## [YOUR OBJECTIVE]
Check every line below for the word "meta" and copy each one that has it.

"""

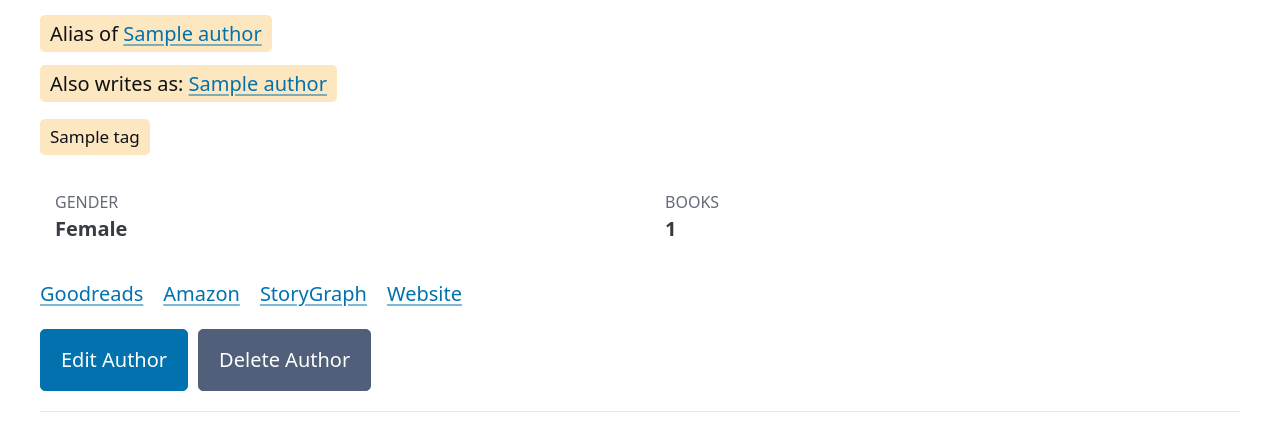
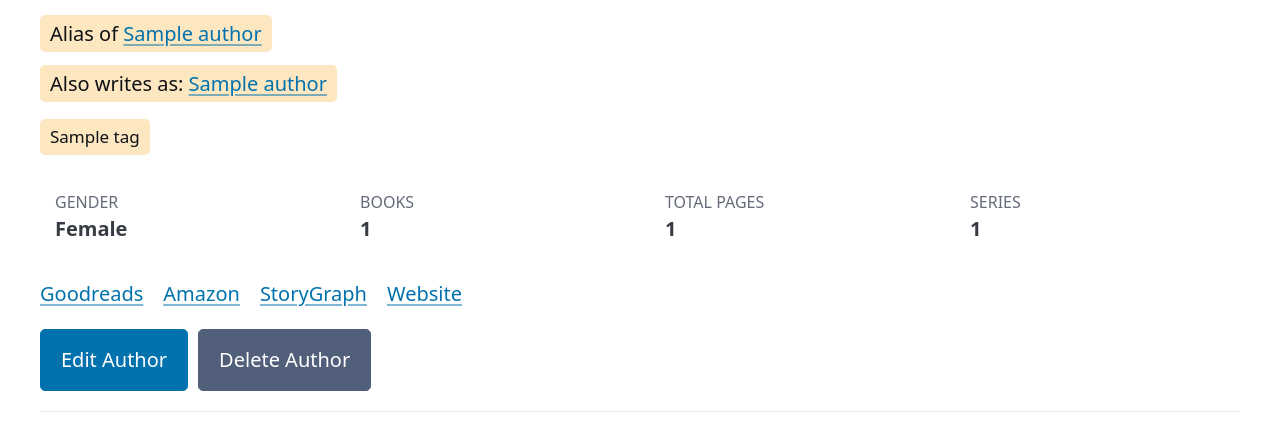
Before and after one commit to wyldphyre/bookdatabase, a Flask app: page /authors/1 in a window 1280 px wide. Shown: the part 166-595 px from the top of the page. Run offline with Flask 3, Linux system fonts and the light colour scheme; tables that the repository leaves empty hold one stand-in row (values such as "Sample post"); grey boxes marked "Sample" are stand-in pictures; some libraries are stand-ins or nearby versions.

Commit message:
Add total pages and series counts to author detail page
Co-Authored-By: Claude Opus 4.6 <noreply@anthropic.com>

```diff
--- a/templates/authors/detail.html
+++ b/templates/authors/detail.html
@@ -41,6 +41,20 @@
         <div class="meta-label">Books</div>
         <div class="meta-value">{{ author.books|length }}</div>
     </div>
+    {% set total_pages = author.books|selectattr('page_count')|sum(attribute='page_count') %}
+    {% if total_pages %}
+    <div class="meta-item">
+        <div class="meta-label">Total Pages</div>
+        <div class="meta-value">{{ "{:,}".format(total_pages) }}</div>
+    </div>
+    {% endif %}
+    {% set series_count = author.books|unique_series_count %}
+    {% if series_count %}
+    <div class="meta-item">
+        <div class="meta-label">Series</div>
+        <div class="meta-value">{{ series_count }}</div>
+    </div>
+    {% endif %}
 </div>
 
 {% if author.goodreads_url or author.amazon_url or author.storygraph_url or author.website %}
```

"""

## [RESULT OF THE EXERCISE]
         <div class="meta-label">Books</div>
         <div class="meta-value">{{ author.books|length }}</div>
+    <div class="meta-item">
+        <div class="meta-label">Total Pages</div>
+        <div class="meta-value">{{ "{:,}".format(total_pages) }}</div>
+    <div class="meta-item">
+        <div class="meta-label">Series</div>
+        <div class="meta-value">{{ series_count }}</div>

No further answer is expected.